CAMBRIDGE – “One of the crucial challenges” of our era “is to maintain an open and expanding international trade system.” Unfortunately, “the liberal principles” of the world trade system “are under increasing attack.” “Protectionism has become increasingly prevalent.” “There is great danger that the system will break down … or that it will collapse in a grim replay of the 1930s.”
You would be excused for thinking that these lines are culled from one of the recent outpourings of concern in the business and financial media about the current backlash against globalization. In fact, they were written 35 years ago, in 1981.
The problem then was stagflation in the advanced countries. And it was Japan, rather than China, that was the trade bogeyman, stalking – and taking over – global markets. The United States and Europe had responded by erecting trade barriers and imposing “voluntary export restrictions” (VERs) on Japanese cars and steel. Talk about the creeping “new protectionism” was rife.

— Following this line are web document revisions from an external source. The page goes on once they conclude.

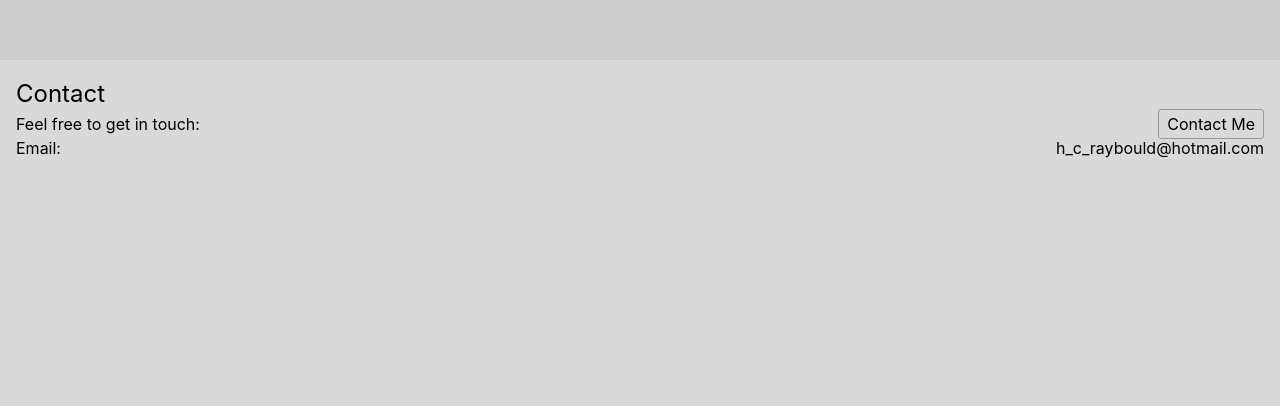
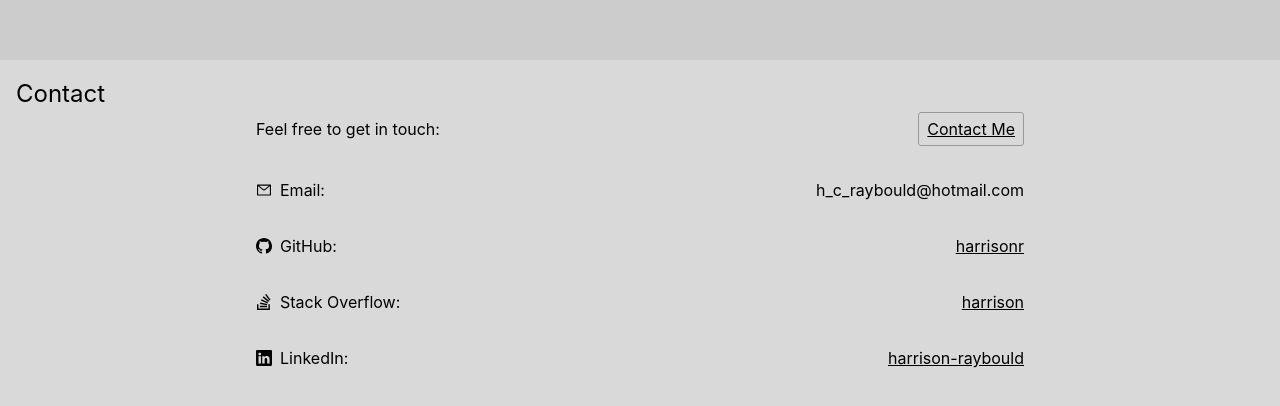
Before and after one commit to hraybould/portfolio, a React (Create React App) app: page / in a window 1280 px wide. Shown: the part 1460-1866 px from the top of the page. Built offline with nearby package versions, Linux system fonts and the light colour scheme.

Commit message:
added to Contact info with react-icons

```diff
--- a/package.json
+++ b/package.json
@@ -7,6 +7,7 @@
     "date-fns": "^2.29.3",
     "react": "^18.2.0",
     "react-dom": "^18.2.0",
+    "react-icons": "^4.6.0",
     "react-open-weather": "^1.3.0",
     "react-scripts": "5.0.1",
     "web-vitals": "^2.1.4"
--- a/src/components/Sections/Contact.tsx
+++ b/src/components/Sections/Contact.tsx
@@ -1,3 +1,6 @@
+import { BsGithub, BsStackOverflow, BsLinkedin } from "react-icons/bs";
+import { AiOutlineMail } from "react-icons/ai";
+
 const emailAddres = "h_c_raybould@hotmail.com";
 const emailSubject = "Hi";
 const emailBody = `Hi Harrison,%0D%0A%0D%0AI just came across your website and I wanted to you regarding`;
@@ -9,19 +12,64 @@ interface ContactProps {}
 
 export const Contact: React.FC<ContactProps> = () => {
   return (
-    <div className="ContactSection">
-      <div className="DisplayFlex JustifySpaceBetween">
+    <div className="ContactSection DisplayFlex FlexColumn">
+      <div className="DisplayFlex FlexRow SmallGap JustifySpaceBetween FullWidth">
         <div>Feel free to get in touch:</div>
-        <div className="TextLink">
-          <a className="Link ContactLink" href={emailLinkFull}>
+        <div className="TextLink ContactLink">
+          <a className="Link" href={emailLinkFull}>
             Contact Me
           </a>
         </div>
       </div>
 
-      <div className="DisplayFlex JustifySpaceBetween">
-        <div>Email:</div>
+      <div className="DisplayFlex FlexRow SmallGap JustifySpaceBetween FullWidth">
+        <div className="DisplayFlex SmallGap">
+          <AiOutlineMail />
+          Email:
+        </div>
         <div className="TextLink">{emailAddres}</div>
+      </div>
+
+      <div className="DisplayFlex FlexRow SmallGap JustifySpaceBetween FullWidth">
+        <div className="DisplayFlex SmallGap">
+          <BsGithub />
+          GitHub:
+        </div>
+        <div>
+          <a className="Link" href="https://github.com/hraybould">
+            harrisonr
+          </a>
+        </div>
+      </div>
+
+      <div className="DisplayFlex FlexRow SmallGap JustifySpaceBetween FullWidth">
+        <div className="DisplayFlex SmallGap">
+          <BsStackOverflow />
+          Stack Overflow:
+        </div>
+        <div>
+          <a
+            className="Link"
+            href="https://stackoverflow.com/users/15291770/harrison"
+          >
+            harrison
+          </a>
+        </div>
+      </div>
+
+      <div className="DisplayFlex FlexRow SmallGap JustifySpaceBetween FullWidth">
+        <div className="DisplayFlex SmallGap">
+          <BsLinkedin />
+          LinkedIn:
+        </div>
+        <div>
+          <a
+            className="Link"
+            href="https://www.linkedin.com/in/harrison-raybould/"
+          >
+            harrison-raybould
+          </a>
+        </div>
       </div>
     </div>
   );
--- a/src/components/Sections/_Sections.scss
+++ b/src/components/Sections/_Sections.scss
@@ -35,6 +35,11 @@
     }
 
     .ContactSection {
+      // max-width: 60vw;
+      @include media-min-width($desktopBreakpoint) {
+        max-width: 60vw;
+      }
+      margin: auto;
       .Link {
         color: unset;
       }
--- a/src/styles/_global.scss
+++ b/src/styles/_global.scss
@@ -13,12 +13,32 @@ body {
   display: flex;
   align-items: center;
   gap: 2rem;
+  &.SmallGap {
+    gap: 0.5rem;
+  }
+  &.FlexRow {
+    flex-direction: column;
+    @include media-min-width($tabletBreakpoint) {
+      flex-direction: row;
+    }
+  }
   &.FlexColumn {
     flex-direction: column;
   }
   &.JustifySpaceBetween {
     justify-content: space-between;
   }
+  &.JustifySpaceAround {
+    justify-content: space-around;
+  }
+
+  .Flex {
+    flex: 1 1 50%;
+  }
+}
+
+.FullWidth {
+  width: 100%;
 }
 
 h1 {
```
Also changed, not shown: 1 other file (tests, documents, lock files or other folders).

What took place subsequently would belie such pessimism about the trade regime. Instead of heading south, global trade exploded in the 1990s and 2000s, driven by the creation of the World Trade Organization, the proliferation of bilateral and regional trade and investment agreements, and the rise of China. A new age of globalization – in fact something more like hyper-globalization – was launched.